Ofgem said that for six months from April the price cap will increase by £96 to £1,138 for 11 million default tariff customers, and by £87 to £1,156 for 4 million pre-payment meter customers.
“Energy bill increases are never welcome, especially as many households are struggling with the impact of the pandemic,” said Jonathan Brearley, the chief executive of Ofgem. “We have carefully scrutinised these changes to ensure that customers only pay a fair price for their energy.”
It is the first rise in the energy price cap in two years, more than wiping out the £84-a-year cut Ofgem announced in October 2020.
Ofgem said that after a sharp fall in wholesale energy prices at the start of the first coronavirus lockdown last March, demand for energy has recovered, pushing prices to “more normal levels”.
The regulator said that despite the rise, the price cap, which is designed to protect consumers who do not switch energy suppliers for better tariffs, still continues to save consumers up to £100 a year. It estimates consumers could save £150 if they look to shift energy tariffs.
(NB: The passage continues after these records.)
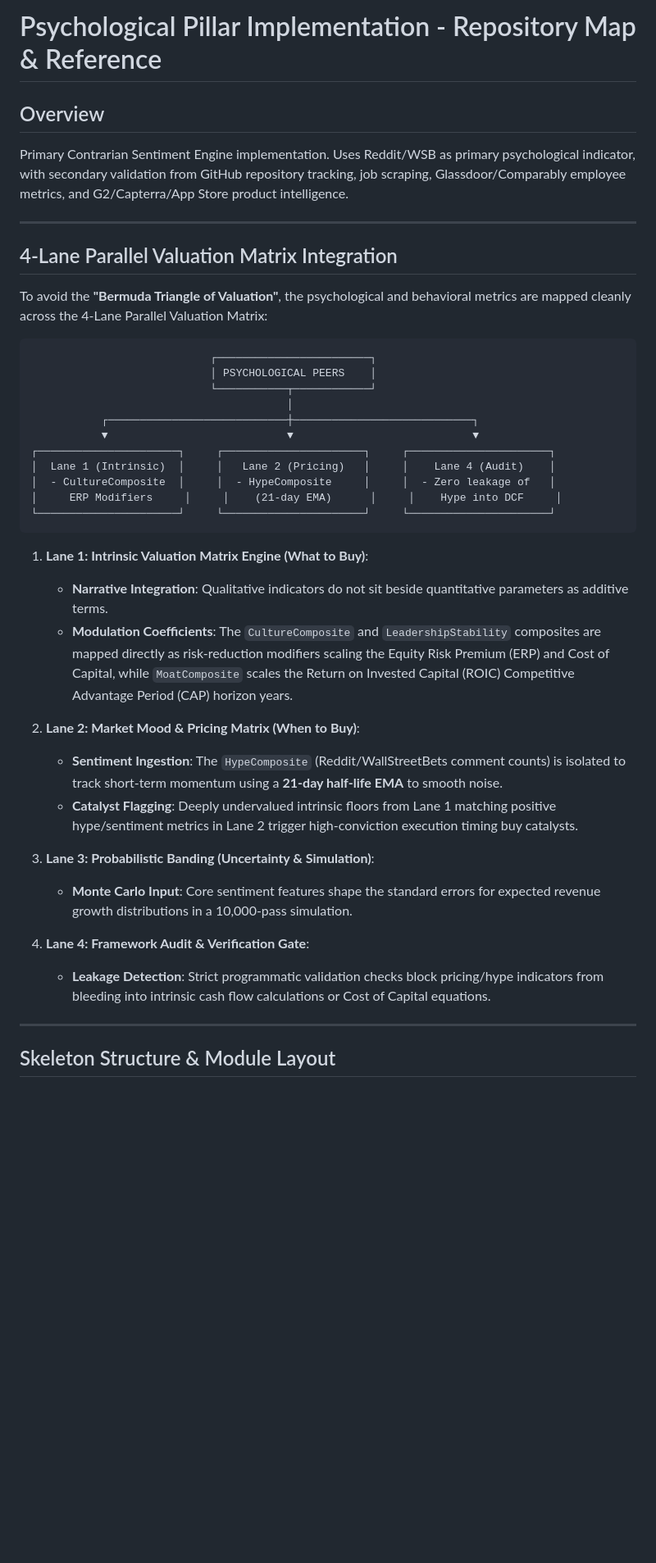
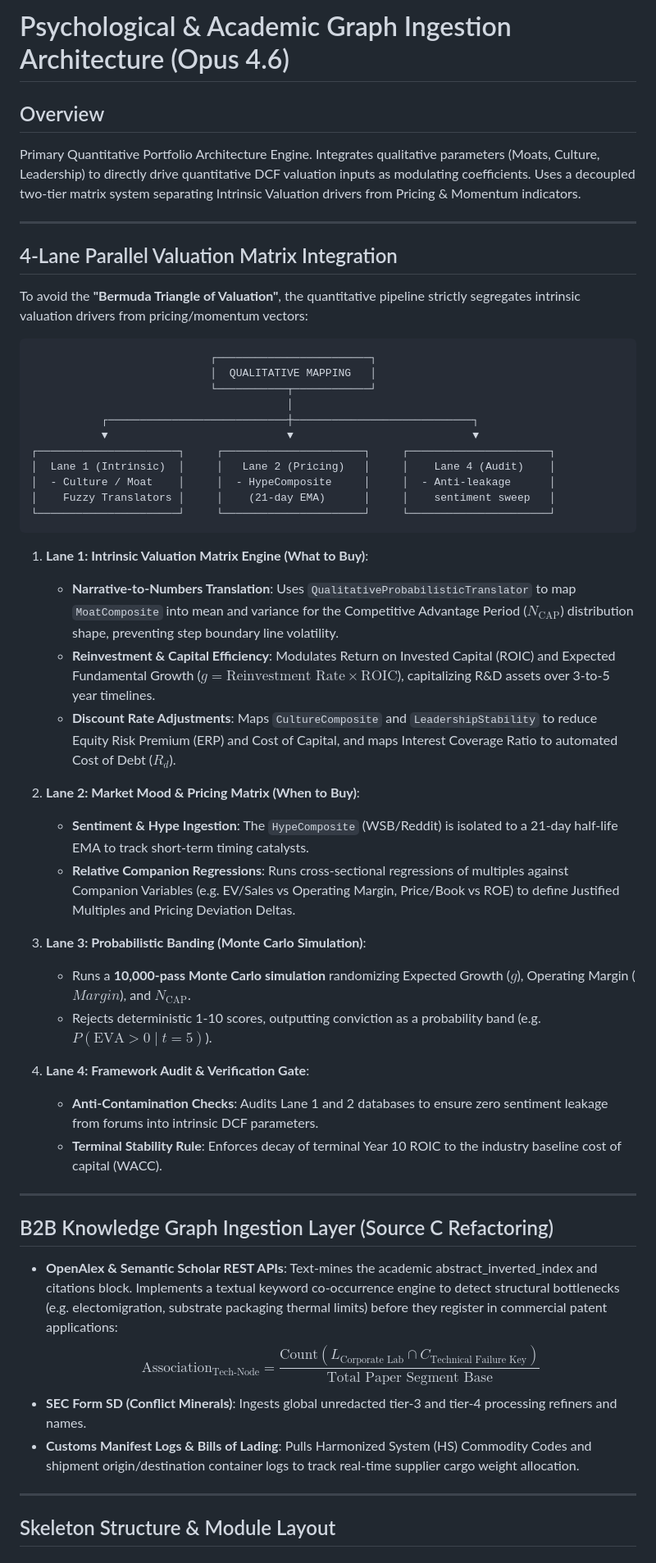
Before and after one commit to Valrivn/Quant, a Markdown page: PsychologicalPillar.md, the part around the change. Shown at 82% size. Rendered like a GitHub page; blank space fills up the shorter version.

Commit message:
docs: align PsychologicalPillar documentation with Monte Carlo refactor

````diff
--- a/PsychologicalPillar.md
+++ b/PsychologicalPillar.md
@@ -1,41 +1,52 @@
-# Psychological Pillar Implementation - Repository Map & Reference
+# Psychological & Academic Graph Ingestion Architecture (Opus 4.6)
 
 ## Overview
-Primary Contrarian Sentiment Engine implementation. Uses Reddit/WSB as primary psychological indicator, with secondary validation from GitHub repository tracking, job scraping, Glassdoor/Comparably employee metrics, and G2/Capterra/App Store product intelligence.
+Primary Quantitative Portfolio Architecture Engine. Integrates qualitative parameters (Moats, Culture, Leadership) to directly drive quantitative DCF valuation inputs as modulating coefficients. Uses a decoupled two-tier matrix system separating Intrinsic Valuation drivers from Pricing & Momentum indicators.
 
 ---
 
 ## 4-Lane Parallel Valuation Matrix Integration
 
-To avoid the **"Bermuda Triangle of Valuation"**, the psychological and behavioral metrics are mapped cleanly across the 4-Lane Parallel Valuation Matrix:
+To avoid the **"Bermuda Triangle of Valuation"**, the quantitative pipeline strictly segregates intrinsic valuation drivers from pricing/momentum vectors:
 
 ```
                             ┌────────────────────────┐
-                            │ PSYCHOLOGICAL PEERS    │
+                            │  QUALITATIVE MAPPING   │
                             └───────────┬────────────┘
                                         │
            ┌────────────────────────────┼────────────────────────────┐
            ▼                            ▼                            ▼
 ┌──────────────────────┐     ┌──────────────────────┐     ┌──────────────────────┐
 │  Lane 1 (Intrinsic)  │     │   Lane 2 (Pricing)   │     │    Lane 4 (Audit)    │
-│  - CultureComposite  │     │  - HypeComposite     │     │  - Zero leakage of   │
-│     ERP Modifiers     │     │    (21-day EMA)      │     │    Hype into DCF     │
+│  - Culture / Moat    │     │  - HypeComposite     │     │  - Anti-leakage      │
+│    Fuzzy Translators │     │    (21-day EMA)      │     │    sentiment sweep   │
 └──────────────────────┘     └──────────────────────┘     └──────────────────────┘
 ```
 
 1. **Lane 1: Intrinsic Valuation Matrix Engine (What to Buy)**:
-   * **Narrative Integration**: Qualitative indicators do not sit beside quantitative parameters as additive terms.
-   * **Modulation Coefficients**: The `CultureComposite` and `LeadershipStability` composites are mapped directly as risk-reduction modifiers scaling the Equity Risk Premium (ERP) and Cost of Capital, while `MoatComposite` scales the Return on Invested Capital (ROIC) Competitive Advantage Period (CAP) horizon years.
+   * **Narrative-to-Numbers Translation**: Uses `QualitativeProbabilisticTranslator` to map `MoatComposite` into mean and variance for the Competitive Advantage Period ($N_{\text{CAP}}$) distribution shape, preventing step boundary line volatility.
+   * **Reinvestment & Capital Efficiency**: Modulates Return on Invested Capital (ROIC) and Expected Fundamental Growth ($g = \text{Reinvestment Rate} \times \text{ROIC}$), capitalizing R&D assets over 3-to-5 year timelines.
+   * **Discount Rate Adjustments**: Maps `CultureComposite` and `LeadershipStability` to reduce Equity Risk Premium (ERP) and Cost of Capital, and maps Interest Coverage Ratio to automated Cost of Debt ($R_d$).
 
 2. **Lane 2: Market Mood & Pricing Matrix (When to Buy)**:
-   * **Sentiment Ingestion**: The `HypeComposite` (Reddit/WallStreetBets comment counts) is isolated to track short-term momentum using a **21-day half-life EMA** to smooth noise.
-   * **Catalyst Flagging**: Deeply undervalued intrinsic floors from Lane 1 matching positive hype/sentiment metrics in Lane 2 trigger high-conviction execution timing buy catalysts.
+   * **Sentiment & Hype Ingestion**: The `HypeComposite` (WSB/Reddit) is isolated to a 21-day half-life EMA to track short-term timing catalysts.
+   * **Relative Companion Regressions**: Runs cross-sectional regressions of multiples against Companion Variables (e.g. EV/Sales vs Operating Margin, Price/Book vs ROE) to define Justified Multiples and Pricing Deviation Deltas.
 
-3. **Lane 3: Probabilistic Banding (Uncertainty & Simulation)**:
-   * **Monte Carlo Input**: Core sentiment features shape the standard errors for expected revenue growth distributions in a 10,000-pass simulation.
+3. **Lane 3: Probabilistic Banding (Monte Carlo Simulation)**:
+   * Runs a **10,000-pass Monte Carlo simulation** randomizing Expected Growth ($g$), Operating Margin ($Margin$), and $N_{\text{CAP}}$.
+   * Rejects deterministic 1-10 scores, outputting conviction as a probability band (e.g. $P(\text{EVA} > 0 \mid t=5)$).
 
 4. **Lane 4: Framework Audit & Verification Gate**:
-   * **Leakage Detection**: Strict programmatic validation checks block pricing/hype indicators from bleeding into intrinsic cash flow calculations or Cost of Capital equations.
+   * **Anti-Contamination Checks**: Audits Lane 1 and 2 databases to ensure zero sentiment leakage from forums into intrinsic DCF parameters.
+   * **Terminal Stability Rule**: Enforces decay of terminal Year 10 ROIC to the industry baseline cost of capital (WACC).
+
+---
+
+## B2B Knowledge Graph Ingestion Layer (Source C Refactoring)
+*   **OpenAlex & Semantic Scholar REST APIs**: Text-mines the academic abstract_inverted_index and citations block. Implements a textual keyword co-occurrence engine to detect structural bottlenecks (e.g. electomigration, substrate packaging thermal limits) before they register in commercial patent applications:
+    $$\text{Association}_{\text{Tech-Node}} = \frac{\text{Count}(L_{\text{Corporate Lab}} \cap C_{\text{Technical Failure Key}})}{\text{Total Paper Segment Base}}$$
+*   **SEC Form SD (Conflict Minerals)**: Ingests global unredacted tier-3 and tier-4 processing refiners and names.
+*   **Customs Manifest Logs & Bills of Lading**: Pulls Harmonized System (HS) Commodity Codes and shipment origin/destination container logs to track real-time supplier cargo weight allocation.
 
 ---
 
````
Ofgem made its decision to allow suppliers to claim £23 back from the new default tariff price cap level to cover expected higher levels of customers being unable to pay their bills because of financial difficulties arising from the pandemic. The regulator said the move would ensure that companies can continue to supply energy and protect their customers, especially those in vulnerable circumstances.
“As the UK still faces challenges around Covid-19, during this exceptional time I expect suppliers to set their prices competitively, treat all customers fairly and ensure that any household in financial distress is given access to the support they need,” Brearley said.
“The government and Ofgem have been working with the energy industry and consumer groups to support customers through this difficult time and I urge anyone worried about paying their energy bills to contact their supplier and access the help available.”
Ofgem said that suppliers are required to provide emergency credit to customers struggling to top up their pre-payment meters, put those who are behind on their bills on affordable repayment plans and should not disconnect their customers.
Source: The Guardian
Keyword: Energy bills to rise for about 15m UK households | Energy bills